We didn’t use parsley, but it was optional anyways. I personally prefer cavatappi for my mac and cheese’s, and I have yet to find whole wheat cavatappi, so even still with it being healthier, it was still a splurge (but if you follow my blog you know by now that I firmly believe in splurging and not denying myself – portion control is key here!)

We used our immersion blender and it worked perfectly. Husband was even impressed, which always makes me happy! Delicious and we will make it again, absolutely!

Have you ever tried Butternut Squash? It’s a great way to sneak veggies in for kiddo’s who may not be a fan of them, too. For the record, I’m not advocating lying, I am just saying, sometimes, with some picky eaters, what they don’t know not only WILL NOT hurt them, but will help them! 😉

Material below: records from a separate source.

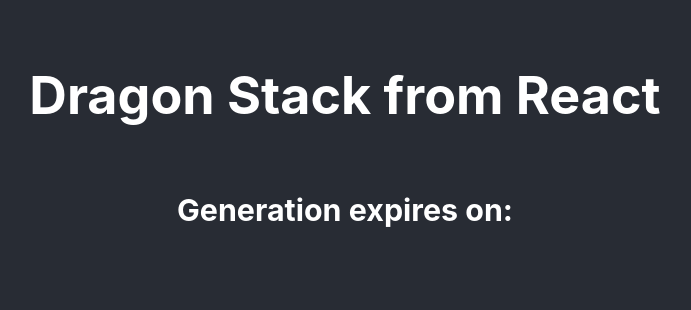
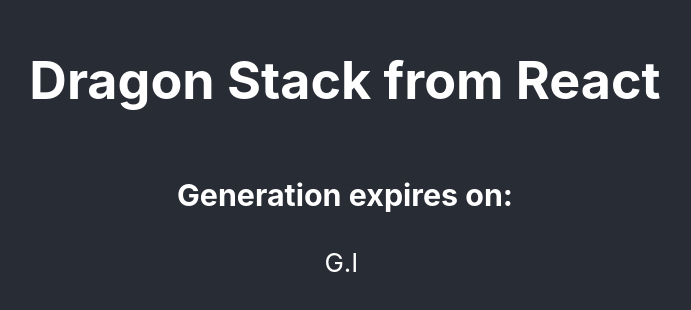
Before and after one commit to mdivani/dragonstack, a React (Create React App) app in the folder frontend/: page / in a window 1280 px wide. Shown: the part 254-564 px from the top of the page, without its empty margins (295-986 px from the left). Built offline with nearby package versions, Linux system fonts and the light colour scheme; no server answers.

Commit message:
add dragon component

```diff
--- a/frontend/src/App.js
+++ b/frontend/src/App.js
@@ -1,6 +1,7 @@
 import React, { Component } from 'react';
 import './App.css';
 import Generation from "./components/Generation";
+import Dragon from "./components/Dragon";
 
 class App extends Component {
   render() {
@@ -9,6 +10,7 @@
         <header className="App-header">
           <h1>Dragon Stack from React</h1>
           <Generation />
+          <Dragon />
         </header>
       </div>
     );
--- /dev/null
+++ b/frontend/src/components/Dragon.js
@@ -0,0 +1,36 @@
+import React from "react";
+import DragonAvatar from "./DragonAvatar";
+
+const DEFAULT_DRAGON = {
+    dragonId: "",
+    generationId: "",
+    nickname: "",
+    birthdate: "",
+    traits: []
+
+}
+
+export default class Dragon extends React.Component {
+    state = {
+        dragon: DEFAULT_DRAGON
+    }
+
+    componentDidMount() {
+        this.fetchDragon();
+    }
+
+    fetchDragon = () => {
+        fetch("http://localhost:3001/dragon/new")
+        .then((response) => response.json())
+        .then((data) => {
+            this.setState({dragon: data.dragon});
+        })
+        .catch((error) => console.error("error", error));
+    }
+
+    render() {
+        return (
+            <DragonAvatar dragon = {this.state.dragon} />
+        );
+    }
+}
--- /dev/null
+++ b/frontend/src/components/DragonAvatar.js
@@ -0,0 +1,16 @@
+import React from "react";
+
+export default class DragonAvatar extends React.Component {
+
+    render() {
+        const {generationId, dragonId, traits} = this.props.dragon;
+        return (
+            <div>
+                <span>G{generationId}.</span>
+                <span>I{dragonId}</span>&nbsp;
+
+                {traits.map((trait) => trait.traitValue).join(", ")}
+            </div>
+        );
+    }
+}
```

With a rich array of vitamins, minerals and antioxidants as well as significant amounts of digestive fiber, Butternut squash is up there as one of the most nutritious veggies you can have!


Try It Tuesday – Veggetti/Zoodler

Do you have a veggetti/spiralizer/zoodler – they have many names, but are all basically the same.

We got one about a year ago and just recently started using it – and I LOVE it.  Awesome to use especially on zucchini/summer squash – you can sauté your zoodles in a little olive oil and whatever spices you like, or they are actually good raw too, for a nice cool, crisp dish.

The possibilities are endless, too. I follow a woman on Instagram – Inspiralized – and she is always coming up with cool stuff.

Bonus part is that many young children think zoodles are pasta, so they are all about it, and its a great (albeit slightly sneaky!) way to get more veggies in your little ones!

Got any good veggetti recipes to share?

Food Swap Friday – Balsamic Vinegar for Creamy Salad Dressings

What do you like on your salad? Do you opt for the cleaner vinaigrettes, or balsamic vinegar? Or do you prefer those creamy salad dressings? I know they taste good, but they are loaded with all sorts of stuff you don’t need!

A healthy food swap you can make is to substitute balsamic for creamy dressings, cutting your fat, carbs and calories way down.

I used to go nuts for the creamy stuff but I now find I prefer balsamic, or my all time favorite, raspberry walnut vinaigrette. So tasty.

Balsamic for Creamy Salad Dressing

Food Swap Friday – Olive Oil instead of Butter

Butter. Most people love it, or at least like it. Few people can eat it on a regular basis and not pay the price for it, healthwise.  Right off the bat I will say it is not the worst thing you could consume – but it’s not the best, either.

Food Swap - Olive Oil for Butter

To raise your good cholesterol and lower your bad cholesterol, replace carbohydrates with unsaturated fat. For recipes that call for Butter, you are usually okay, and better off, to swap olive oil (or canola oil) for butter.

A simple nutrition breakdown is here: 1 tablespoon of olive oil has 14 grams fat, 2 of which are saturated; 1 tablespoon of Canola oil has 14 grams fat, 1 gram saturated; while 1 tablespoon butter has 11 grams fat, 7 of which are saturated. It is this difference that really makes all the difference!